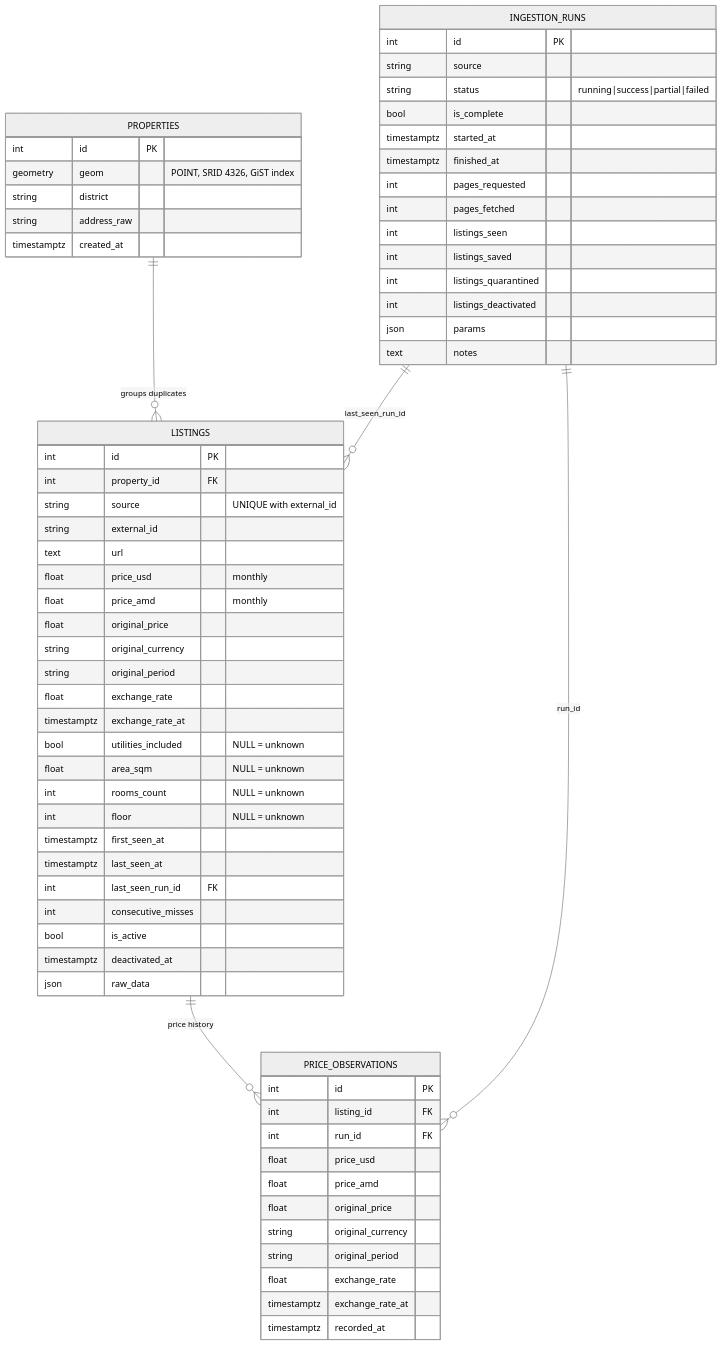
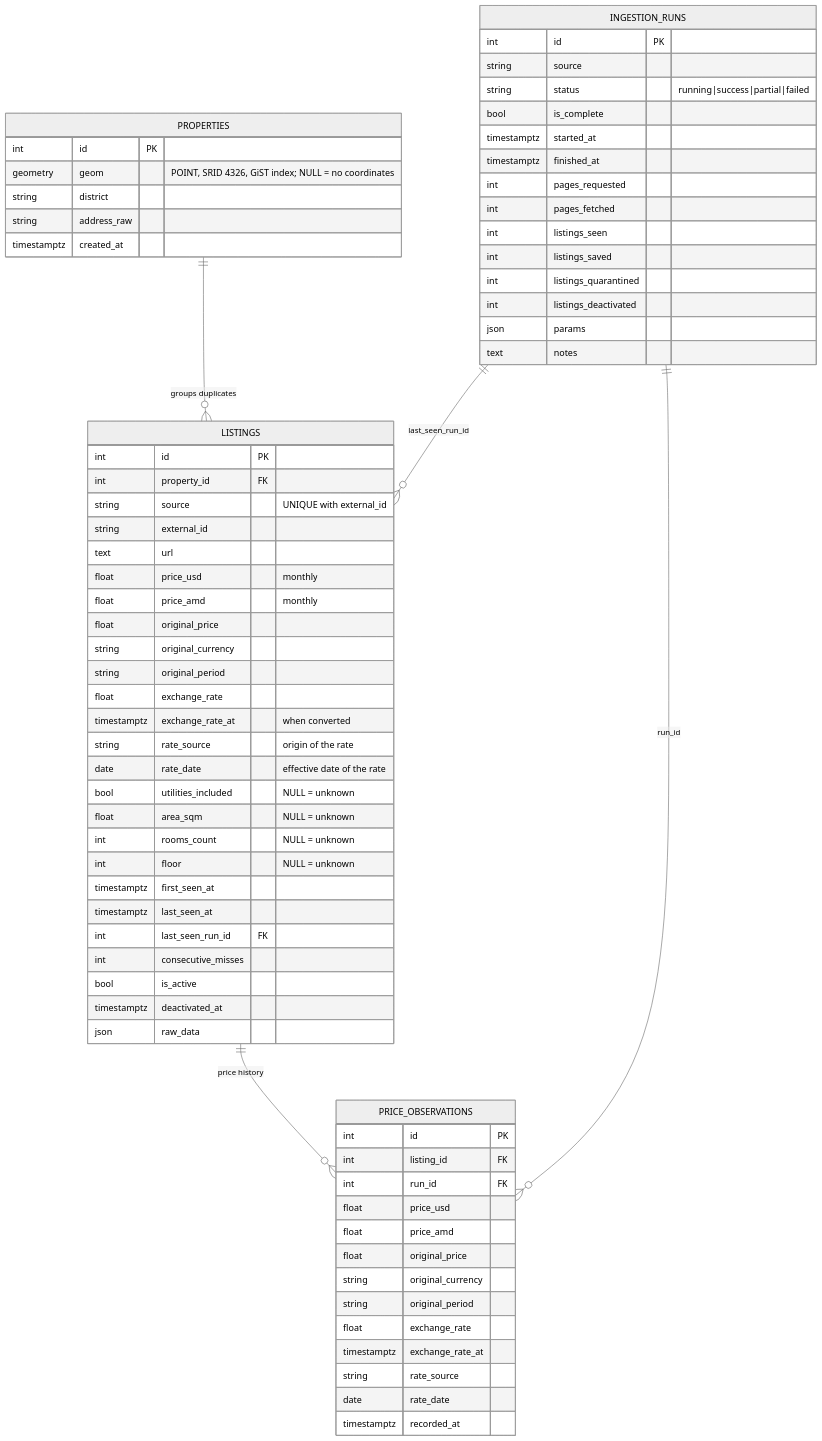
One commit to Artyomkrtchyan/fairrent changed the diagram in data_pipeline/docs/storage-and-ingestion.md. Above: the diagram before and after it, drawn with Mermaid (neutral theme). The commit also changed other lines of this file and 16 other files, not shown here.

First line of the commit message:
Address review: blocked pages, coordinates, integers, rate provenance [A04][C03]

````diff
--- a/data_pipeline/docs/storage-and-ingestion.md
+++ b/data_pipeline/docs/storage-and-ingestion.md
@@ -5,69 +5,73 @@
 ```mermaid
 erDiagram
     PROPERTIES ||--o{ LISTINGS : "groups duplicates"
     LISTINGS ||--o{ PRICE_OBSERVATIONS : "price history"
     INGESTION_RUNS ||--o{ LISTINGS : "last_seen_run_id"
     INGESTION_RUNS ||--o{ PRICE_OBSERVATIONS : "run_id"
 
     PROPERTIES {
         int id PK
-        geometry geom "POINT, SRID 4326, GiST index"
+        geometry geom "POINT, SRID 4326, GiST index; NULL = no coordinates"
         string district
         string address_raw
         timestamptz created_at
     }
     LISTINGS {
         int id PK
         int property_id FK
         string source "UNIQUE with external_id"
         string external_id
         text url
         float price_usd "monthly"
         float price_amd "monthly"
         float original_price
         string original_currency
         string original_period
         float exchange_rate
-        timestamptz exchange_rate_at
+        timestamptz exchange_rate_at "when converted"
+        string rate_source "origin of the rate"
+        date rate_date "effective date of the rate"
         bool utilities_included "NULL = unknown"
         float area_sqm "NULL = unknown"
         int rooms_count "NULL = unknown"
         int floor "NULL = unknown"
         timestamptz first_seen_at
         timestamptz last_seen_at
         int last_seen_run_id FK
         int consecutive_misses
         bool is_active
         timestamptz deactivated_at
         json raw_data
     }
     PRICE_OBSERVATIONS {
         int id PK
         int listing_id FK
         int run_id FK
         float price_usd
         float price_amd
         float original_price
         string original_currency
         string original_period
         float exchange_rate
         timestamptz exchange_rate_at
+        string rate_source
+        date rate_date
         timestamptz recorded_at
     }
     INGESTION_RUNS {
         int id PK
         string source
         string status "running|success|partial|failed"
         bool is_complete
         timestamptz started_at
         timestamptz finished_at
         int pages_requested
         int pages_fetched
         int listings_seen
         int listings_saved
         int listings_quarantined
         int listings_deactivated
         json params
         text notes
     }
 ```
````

...

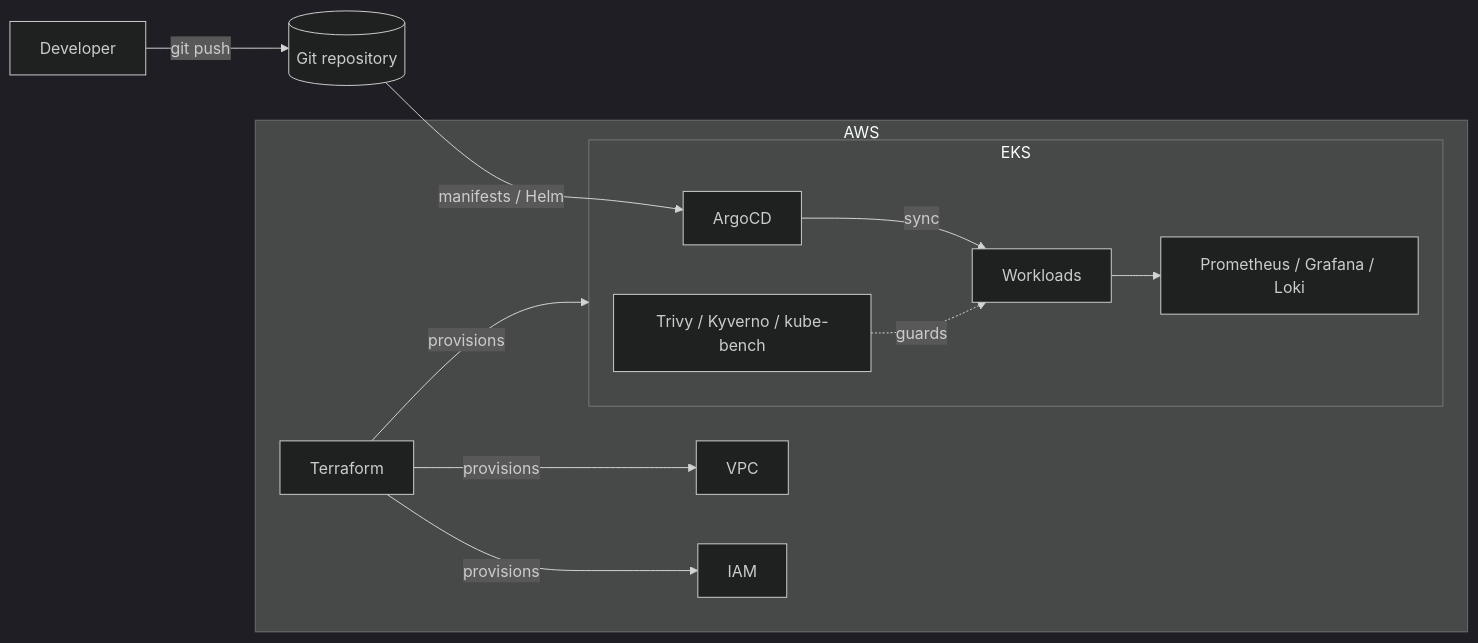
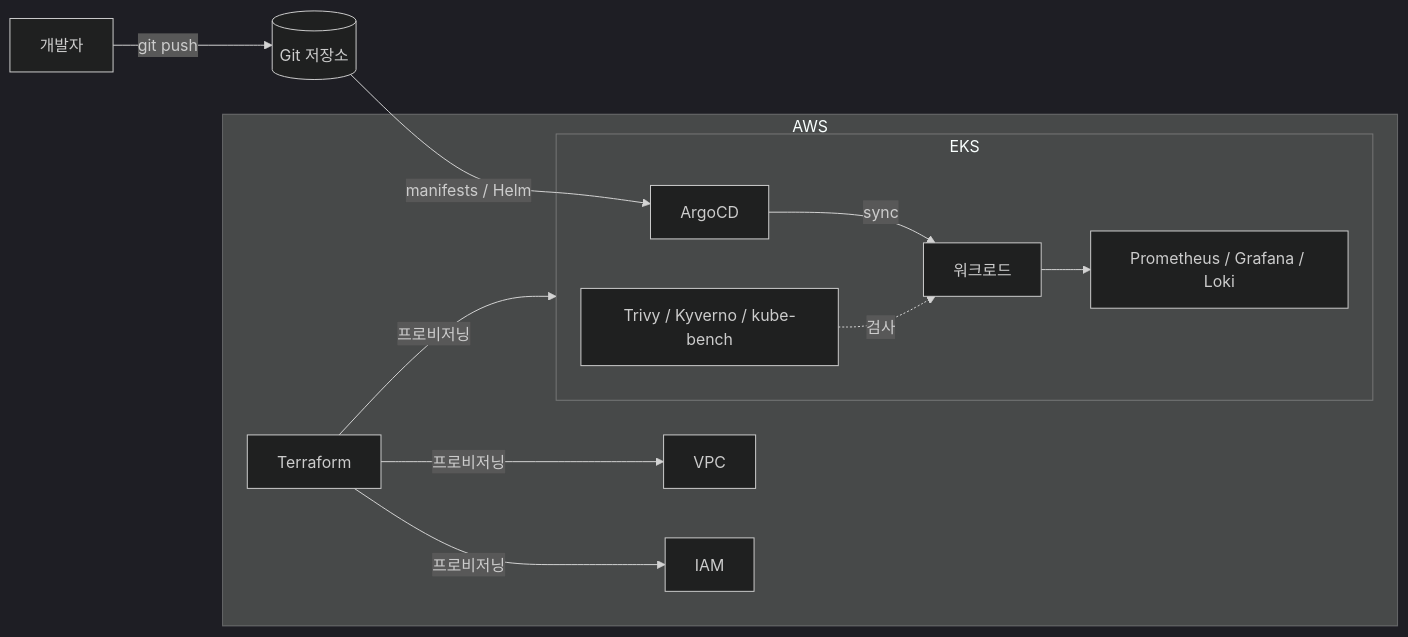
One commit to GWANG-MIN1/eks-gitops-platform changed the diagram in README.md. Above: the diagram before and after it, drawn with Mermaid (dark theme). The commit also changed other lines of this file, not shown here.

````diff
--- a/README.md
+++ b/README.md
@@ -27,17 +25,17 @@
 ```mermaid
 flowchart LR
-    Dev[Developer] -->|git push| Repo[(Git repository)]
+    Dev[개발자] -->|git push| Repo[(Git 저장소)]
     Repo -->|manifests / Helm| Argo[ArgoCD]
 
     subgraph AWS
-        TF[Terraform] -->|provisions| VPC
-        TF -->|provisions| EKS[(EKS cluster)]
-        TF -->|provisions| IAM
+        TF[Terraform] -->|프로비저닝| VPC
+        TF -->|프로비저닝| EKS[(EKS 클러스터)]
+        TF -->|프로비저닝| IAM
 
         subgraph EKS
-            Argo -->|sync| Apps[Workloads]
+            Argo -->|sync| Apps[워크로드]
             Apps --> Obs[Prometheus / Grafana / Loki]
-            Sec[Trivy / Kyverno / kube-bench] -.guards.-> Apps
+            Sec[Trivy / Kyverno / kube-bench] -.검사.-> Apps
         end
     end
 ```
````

→ **WHAT IS NEEDED**: After locating the line with "Repo -->|manifests / Helm| Argo[ArgoCD]" in the material above, return it and each line after it exactly, ending at the line with "Argo -->|sync| Apps[워크로드]".

→ **RESULT OF THIS TASK**:
     Repo -->|manifests / Helm| Argo[ArgoCD]
 
     subgraph AWS
-        TF[Terraform] -->|provisions| VPC
-        TF -->|provisions| EKS[(EKS cluster)]
-        TF -->|provisions| IAM
+        TF[Terraform] -->|프로비저닝| VPC
+        TF -->|프로비저닝| EKS[(EKS 클러스터)]
+        TF -->|프로비저닝| IAM
 
         subgraph EKS
-            Argo -->|sync| Apps[Workloads]
+            Argo -->|sync| Apps[워크로드]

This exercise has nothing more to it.